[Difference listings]
◇ ◇ ◇ ◇ ◇

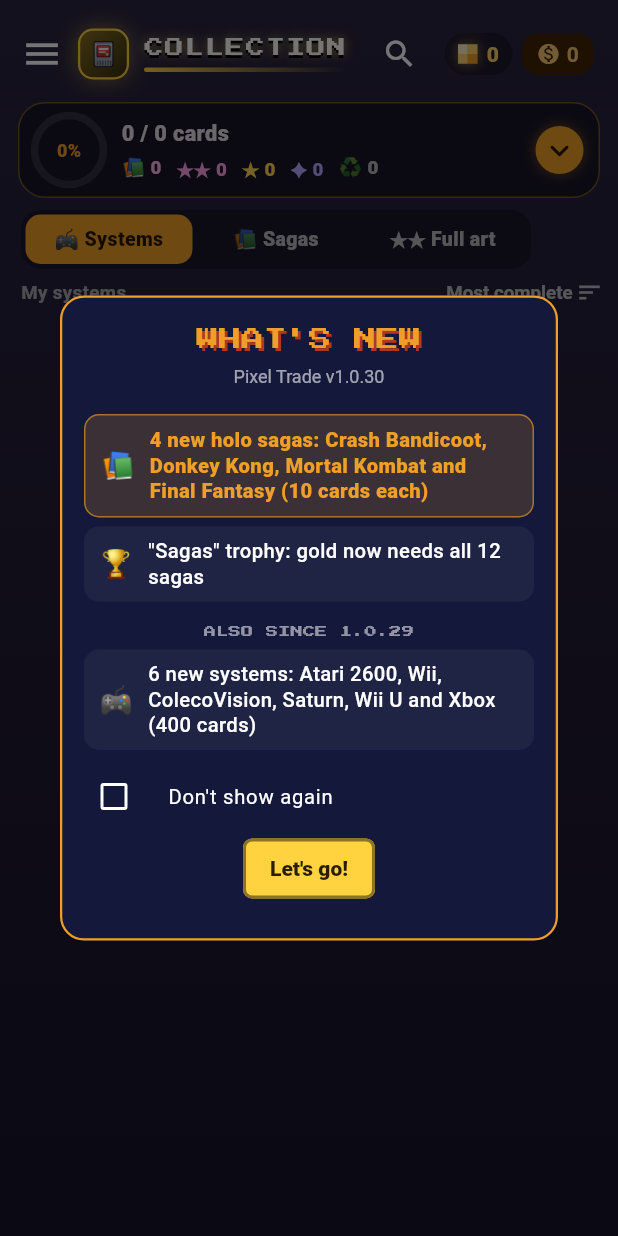
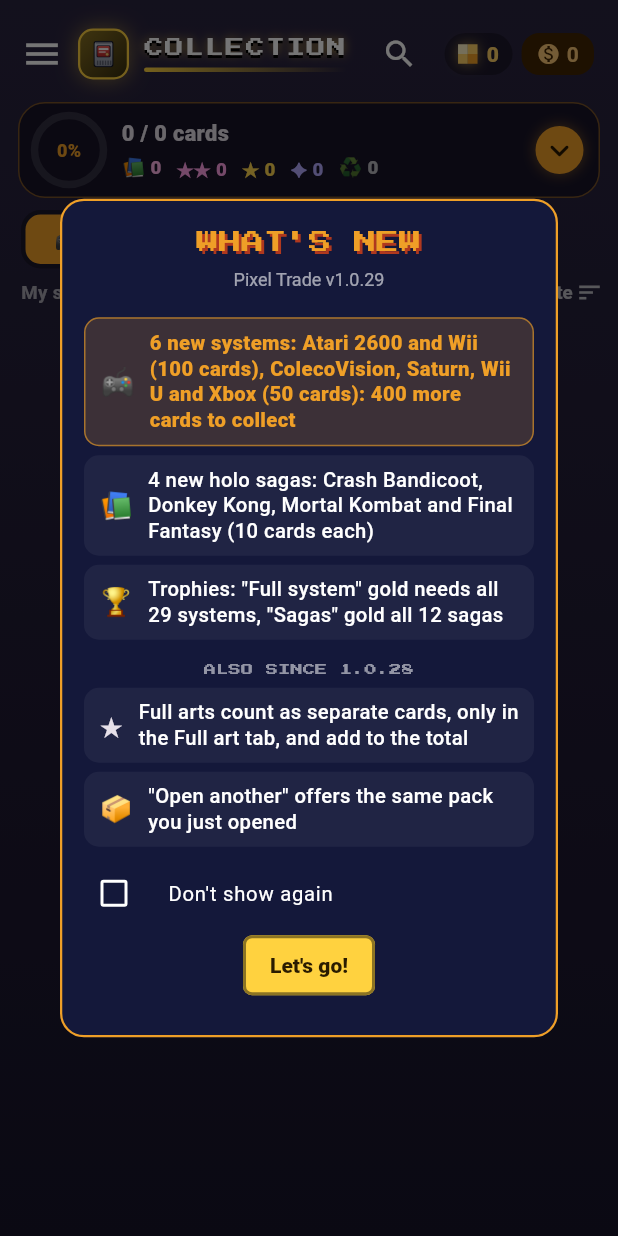
Before and after one commit to foclabroc/retro_collec_app, a Flutter app: the HomeShell screen opened directly, on a phone screen of 412 x 824 dp. Run offline on Flutter 3.47's test engine with Material 3 defaults, Android fonts, the phone set to English and light mode, and no system bars; our stand-ins replace flutter_local_notifications, google_fonts, open_filex, sensors_plus, shared_preferences, web; missing offline and left inert: dart:js_interop, workmanager; accounts and stored records are empty; network calls fail; statements that could not run were skipped.

Commit message:
1.0.29 complétée : 4 sagas dans la même version (nouveautés et CHANGELOG regroupés)
Co-Authored-By: Claude Opus 5.5 <noreply@anthropic.com>
Claude-Session: https://claude.ai/code/session_01Cs3xDsyiT7UpYJj1Vhg7QF

```diff
--- a/lib/update_check.dart
+++ b/lib/update_check.dart
@@ -19,7 +19,7 @@ import 'web_audio_stub.dart' if (dart.library.js_interop) 'web_audio_web.dart';
 // ═══════════════════════════════════════════════════════════════════════════
 
 /// Version de l'application (identique au pubspec.yaml, sans le « +N »).
-const kRetroCollecVersion = '1.0.30';
+const kRetroCollecVersion = '1.0.29';
 
 const _apiLatest = 'https://api.github.com/repos/foclabroc/retro_collec_app/releases/latest';
 const _releasesPage = 'https://github.com/foclabroc/retro_collec_app/releases/latest';
--- a/lib/whats_new.dart
+++ b/lib/whats_new.dart
@@ -12,12 +12,16 @@ import 'update_check.dart';
 // ═══════════════════════════════════════════════════════════════════════════
 
 const _kNews = <(String, String, String)>[
+  ('🎮', '6 nouvelles consoles : Atari 2600 et Wii (100 cartes), ColecoVision, Saturn, Wii U et Xbox (50 cartes) : 400 cartes de plus à collectionner',
+      '6 new systems: Atari 2600 and Wii (100 cards), ColecoVision, Saturn, Wii U and Xbox (50 cards): 400 more cards to collect'),
   ('📚', '4 nouvelles sagas en cartes holo : Crash Bandicoot, Donkey Kong, Mortal Kombat et Final Fantasy (10 cartes chacune)',
       '4 new holo sagas: Crash Bandicoot, Donkey Kong, Mortal Kombat and Final Fantasy (10 cards each)'),
-  ('🏆', 'Trophée « Sagas » : l\'or demande maintenant les 12 sagas', '"Sagas" trophy: gold now needs all 12 sagas'),
-  ('#', 'Aussi depuis la 1.0.29', 'Also since 1.0.29'),
-  ('🎮', '6 nouvelles consoles : Atari 2600, Wii, ColecoVision, Saturn, Wii U et Xbox (400 cartes)',
-      '6 new systems: Atari 2600, Wii, ColecoVision, Saturn, Wii U and Xbox (400 cards)'),
+  ('🏆', 'Trophées : l\'or de « Console complète » demande les 29 consoles, celui de « Sagas » les 12 sagas',
+      'Trophies: "Full system" gold needs all 29 systems, "Sagas" gold all 12 sagas'),
+  ('#', 'Aussi depuis la 1.0.28', 'Also since 1.0.28'),
+  ('★', 'Les full art comptent comme des cartes à part, seulement dans l\'onglet Full art, et s\'ajoutent au total',
+      'Full arts count as separate cards, only in the Full art tab, and add to the total'),
+  ('📦', '« Ouvrir un autre » propose le même paquet que celui que tu viens d\'ouvrir', '"Open another" offers the same pack you just opened'),
 ];
 
 String get _prefKey => 'rc_news_hide_$kRetroCollecVersion';
--- a/pubspec.yaml
+++ b/pubspec.yaml
@@ -1,7 +1,7 @@
 name: retro_collec
 description: Pixel Trade — collection multijoueur de boîtes de jeux rétro (paquets, échanges, marché) by foclabroc
 publish_to: 'none'
-version: 1.0.30+31
+version: 1.0.29+30
 
 environment:
   sdk: '>=3.0.0 <4.0.0'
```
Also changed, not shown: 2 other files.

◇ ◇ ◇ ◇ ◇

**Problem requirements**
For each line above that carries the word "pubspec", copy it out.

**Written answer**
 /// Version de l'application (identique au pubspec.yaml, sans le « +N »).
--- a/pubspec.yaml
+++ b/pubspec.yaml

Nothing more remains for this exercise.